Sending your dog to someone else’s house
This post is part of a series covering the options for traveling pet parents.
The easiest thing to do when you go out of town without your pets is to drop them off at someone else’s house.
At least, that’s what I think.
You don’t have to prepare your house for guests, and if you have easy dogs that don’t require much in the way of medication or special dietary needs, you just pack up what they do need and let a trusted friend, family member or professional pet sitter do the rest.
For those with foster pets, sending the animal to someone else’s house when you go out of town is an ideal way to give a potential adopter a taste of life with that pet.
We did this on three occasions with Minnie, and ultimately, it was someone from our travel relief circle who adopted her. (Now, we return the favor when Minnie’s new mom goes out of town.)
The key to making the sending-your-pets-to-someone-else’s house situation work is the trust you have in that person.
Family members, dog lovin’ friends and former roommates have all been great options for us.
The most important thing is to make sure whoever is taking care of your pet knows what they’re getting into.

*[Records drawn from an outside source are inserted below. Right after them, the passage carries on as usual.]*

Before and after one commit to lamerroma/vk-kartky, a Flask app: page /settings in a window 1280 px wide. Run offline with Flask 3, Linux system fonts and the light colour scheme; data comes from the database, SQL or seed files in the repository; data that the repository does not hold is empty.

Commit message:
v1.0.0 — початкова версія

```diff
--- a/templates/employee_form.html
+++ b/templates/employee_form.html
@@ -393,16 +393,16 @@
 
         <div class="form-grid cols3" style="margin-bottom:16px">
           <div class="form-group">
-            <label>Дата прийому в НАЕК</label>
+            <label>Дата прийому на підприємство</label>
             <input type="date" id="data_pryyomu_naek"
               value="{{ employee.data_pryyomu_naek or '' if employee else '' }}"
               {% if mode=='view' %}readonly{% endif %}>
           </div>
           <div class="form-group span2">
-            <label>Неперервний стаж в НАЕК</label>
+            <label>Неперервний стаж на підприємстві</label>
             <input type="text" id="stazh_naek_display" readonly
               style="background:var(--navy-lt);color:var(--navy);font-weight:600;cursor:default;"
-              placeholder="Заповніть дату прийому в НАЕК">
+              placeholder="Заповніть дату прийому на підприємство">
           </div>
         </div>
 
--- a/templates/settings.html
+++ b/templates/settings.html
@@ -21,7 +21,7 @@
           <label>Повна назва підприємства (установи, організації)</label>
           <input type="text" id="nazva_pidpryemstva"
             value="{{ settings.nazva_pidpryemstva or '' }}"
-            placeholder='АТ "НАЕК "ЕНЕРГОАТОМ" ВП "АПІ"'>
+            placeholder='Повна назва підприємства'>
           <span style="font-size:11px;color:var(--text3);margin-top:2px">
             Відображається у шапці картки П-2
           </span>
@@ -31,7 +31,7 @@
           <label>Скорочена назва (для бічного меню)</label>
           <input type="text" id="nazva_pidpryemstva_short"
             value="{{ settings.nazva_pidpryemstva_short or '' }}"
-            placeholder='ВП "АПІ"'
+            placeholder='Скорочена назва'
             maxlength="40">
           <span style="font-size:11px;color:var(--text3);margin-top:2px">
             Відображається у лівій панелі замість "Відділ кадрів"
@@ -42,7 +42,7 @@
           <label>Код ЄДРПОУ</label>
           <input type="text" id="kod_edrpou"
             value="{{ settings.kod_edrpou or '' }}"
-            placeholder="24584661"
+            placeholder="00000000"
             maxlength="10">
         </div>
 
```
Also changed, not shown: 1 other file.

If you know your pet might do something odd while in the care of another, let that person know what to expect.
- Minnie reacts to change by not eating. After realizing this, I made a point to tell people taking care of her to plan for that – and to be liberal with treats until she got comfortable.
- Like most cats in new environments, Luxor would lay low for a couple days and not eat, drink or potty much. Also: He’s a sneak-attack biter.
- Scooby will pee on things if you don’t immediately recognize his signal that it’s time to go outside.
That last example is a real doozy and one that cause me to feel guilty about making anyone take care of my elderpin, who once peed on a doggy sittin’ friend’s original artwork. (Sorry, Sike.)
Scooby has spent many a vacation in the care of my good friend Jessica, a crunchy mom and dog savior who has a special understanding of miniature pinschers because she has two of her own.
Most often these days, Scooby stays with my mom and stepfather. I feel good about leaving him with them for several reasons.
- They’re family and so are obligated to put up with a certain amount of annoying behavior from me and/or my beloved dog.
- As the servants of my first small dog Tori, they are well-acquainted with the special needs of very old and tiny canines.
- They endured potty training with their corgi Kasey not so long ago.
- They have a giant backyard that Scooby cannot escape.
- Scooby sees them and their house often enough to be familiar with them and their expectations.
- My mom is my mom and therefore I know that if Scooby is being picky about food or resisting a pill, she will not rest until she gets him to ingest the required substance.
Assuming you feel confident leaving your fur babies in the hands of the friend or family member willing to take care of them, here are few other things to consider:
- Are there other pets in the home? Will all of the animals get along?
- Is this person able to reasonably maintain the feeding/potty schedule your pet is used to?
- If this person is not a professional pet sitter, do you plan to reimburse this person for taking care of your pet? Are you prepared to cover any damages your pet may cause?
- Does this person know what to do in case of an emergency? (Regardless, make sure to provide contact information for your regular and an emergency vet.)
We are lucky to have fairly easy dogs and a lot of friends and family in town. However, sending multiple dogs to someone else’s house usually feels like too much to ask, so we often end up having to make individual arrangements for each animal. That can be a hassle.
For that reason, we sometimes prefer to have a trusted friend or family member stay at our house while we’re gone.
The next post in this series will cover how to make the house/pet sitter option work for you during your next pet-free excursion.
Comment fodder: Is there someone with whom you trust your pets when you go out of town? Who is that person and what makes him or her a great pet sitter?